**WHAT TO DO:**
Find every line of the listing below where "DataFrame" appears, and copy it.
════════════════
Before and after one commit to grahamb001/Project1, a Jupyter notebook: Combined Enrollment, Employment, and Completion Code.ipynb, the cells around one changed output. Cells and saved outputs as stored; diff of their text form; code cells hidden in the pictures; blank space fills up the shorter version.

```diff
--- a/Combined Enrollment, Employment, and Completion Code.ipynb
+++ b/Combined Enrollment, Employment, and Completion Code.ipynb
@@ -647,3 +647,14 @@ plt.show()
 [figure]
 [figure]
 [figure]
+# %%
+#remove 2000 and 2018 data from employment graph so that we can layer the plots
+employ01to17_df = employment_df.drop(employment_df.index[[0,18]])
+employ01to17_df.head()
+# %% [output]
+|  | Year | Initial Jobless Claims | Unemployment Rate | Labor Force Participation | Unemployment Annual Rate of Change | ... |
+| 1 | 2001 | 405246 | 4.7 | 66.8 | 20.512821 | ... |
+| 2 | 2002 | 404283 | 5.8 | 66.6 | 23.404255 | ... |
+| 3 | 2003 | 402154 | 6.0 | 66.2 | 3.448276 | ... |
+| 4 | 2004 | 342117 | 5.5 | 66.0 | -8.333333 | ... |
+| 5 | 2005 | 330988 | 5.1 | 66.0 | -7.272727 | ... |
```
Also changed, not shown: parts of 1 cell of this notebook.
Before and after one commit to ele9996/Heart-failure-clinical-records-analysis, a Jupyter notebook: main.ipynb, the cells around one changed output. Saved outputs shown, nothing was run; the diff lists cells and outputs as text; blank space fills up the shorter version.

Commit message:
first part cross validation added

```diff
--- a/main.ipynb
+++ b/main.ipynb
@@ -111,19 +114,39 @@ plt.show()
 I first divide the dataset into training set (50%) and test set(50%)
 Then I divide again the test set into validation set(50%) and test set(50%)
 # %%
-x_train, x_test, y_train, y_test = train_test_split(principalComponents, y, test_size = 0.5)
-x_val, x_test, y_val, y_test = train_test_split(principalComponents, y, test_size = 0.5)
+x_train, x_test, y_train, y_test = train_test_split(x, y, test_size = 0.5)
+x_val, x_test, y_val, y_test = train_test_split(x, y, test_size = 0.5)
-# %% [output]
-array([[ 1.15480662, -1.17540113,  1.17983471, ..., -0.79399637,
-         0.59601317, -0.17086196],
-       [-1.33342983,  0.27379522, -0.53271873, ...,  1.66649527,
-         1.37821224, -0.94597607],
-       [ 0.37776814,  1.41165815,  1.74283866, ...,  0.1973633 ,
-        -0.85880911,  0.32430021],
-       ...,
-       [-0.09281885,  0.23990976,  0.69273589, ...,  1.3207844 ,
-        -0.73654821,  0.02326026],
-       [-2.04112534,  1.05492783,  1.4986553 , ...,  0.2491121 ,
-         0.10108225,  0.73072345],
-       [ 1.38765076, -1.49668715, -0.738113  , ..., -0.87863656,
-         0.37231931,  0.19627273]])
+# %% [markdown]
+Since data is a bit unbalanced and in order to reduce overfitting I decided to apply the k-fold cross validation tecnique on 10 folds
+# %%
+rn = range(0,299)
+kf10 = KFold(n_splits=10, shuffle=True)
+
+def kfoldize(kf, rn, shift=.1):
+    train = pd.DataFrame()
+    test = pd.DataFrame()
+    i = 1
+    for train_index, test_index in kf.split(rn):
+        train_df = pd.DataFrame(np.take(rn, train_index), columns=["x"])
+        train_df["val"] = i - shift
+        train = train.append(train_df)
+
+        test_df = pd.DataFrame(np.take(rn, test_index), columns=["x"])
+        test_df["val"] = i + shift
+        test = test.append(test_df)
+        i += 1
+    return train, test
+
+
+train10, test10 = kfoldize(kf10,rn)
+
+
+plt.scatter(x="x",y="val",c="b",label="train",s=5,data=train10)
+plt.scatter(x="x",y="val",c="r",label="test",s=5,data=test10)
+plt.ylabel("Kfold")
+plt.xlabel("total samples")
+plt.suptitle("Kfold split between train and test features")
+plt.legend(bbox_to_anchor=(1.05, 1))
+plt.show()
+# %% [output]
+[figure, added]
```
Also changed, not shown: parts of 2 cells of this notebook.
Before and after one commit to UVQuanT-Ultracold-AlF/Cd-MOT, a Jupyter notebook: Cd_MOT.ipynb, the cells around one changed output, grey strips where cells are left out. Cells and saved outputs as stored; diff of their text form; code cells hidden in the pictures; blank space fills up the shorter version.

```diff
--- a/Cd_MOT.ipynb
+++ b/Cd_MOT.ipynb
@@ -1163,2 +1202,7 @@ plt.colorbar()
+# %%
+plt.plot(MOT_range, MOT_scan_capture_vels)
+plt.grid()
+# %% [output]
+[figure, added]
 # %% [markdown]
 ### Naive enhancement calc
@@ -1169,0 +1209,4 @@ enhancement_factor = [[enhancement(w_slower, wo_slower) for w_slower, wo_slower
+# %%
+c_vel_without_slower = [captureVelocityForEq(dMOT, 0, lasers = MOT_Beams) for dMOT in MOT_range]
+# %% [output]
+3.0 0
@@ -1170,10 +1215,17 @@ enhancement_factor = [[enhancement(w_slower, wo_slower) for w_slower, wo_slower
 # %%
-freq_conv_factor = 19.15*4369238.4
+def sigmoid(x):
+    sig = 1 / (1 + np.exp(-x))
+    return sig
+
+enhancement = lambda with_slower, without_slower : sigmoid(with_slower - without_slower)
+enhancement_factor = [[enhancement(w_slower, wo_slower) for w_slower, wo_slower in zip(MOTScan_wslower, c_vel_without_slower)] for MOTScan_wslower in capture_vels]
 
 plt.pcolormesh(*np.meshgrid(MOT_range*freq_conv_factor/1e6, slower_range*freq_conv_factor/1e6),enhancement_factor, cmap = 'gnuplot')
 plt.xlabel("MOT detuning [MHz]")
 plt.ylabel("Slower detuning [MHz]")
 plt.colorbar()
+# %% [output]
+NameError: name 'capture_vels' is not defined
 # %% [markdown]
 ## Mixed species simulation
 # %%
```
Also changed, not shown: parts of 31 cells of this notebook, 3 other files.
════════════════
**ANSWER TO THE PROBLEM:**
+    train = pd.DataFrame()
+    test = pd.DataFrame()
+        train_df = pd.DataFrame(np.take(rn, train_index), columns=["x"])
+        test_df = pd.DataFrame(np.take(rn, test_index), columns=["x"])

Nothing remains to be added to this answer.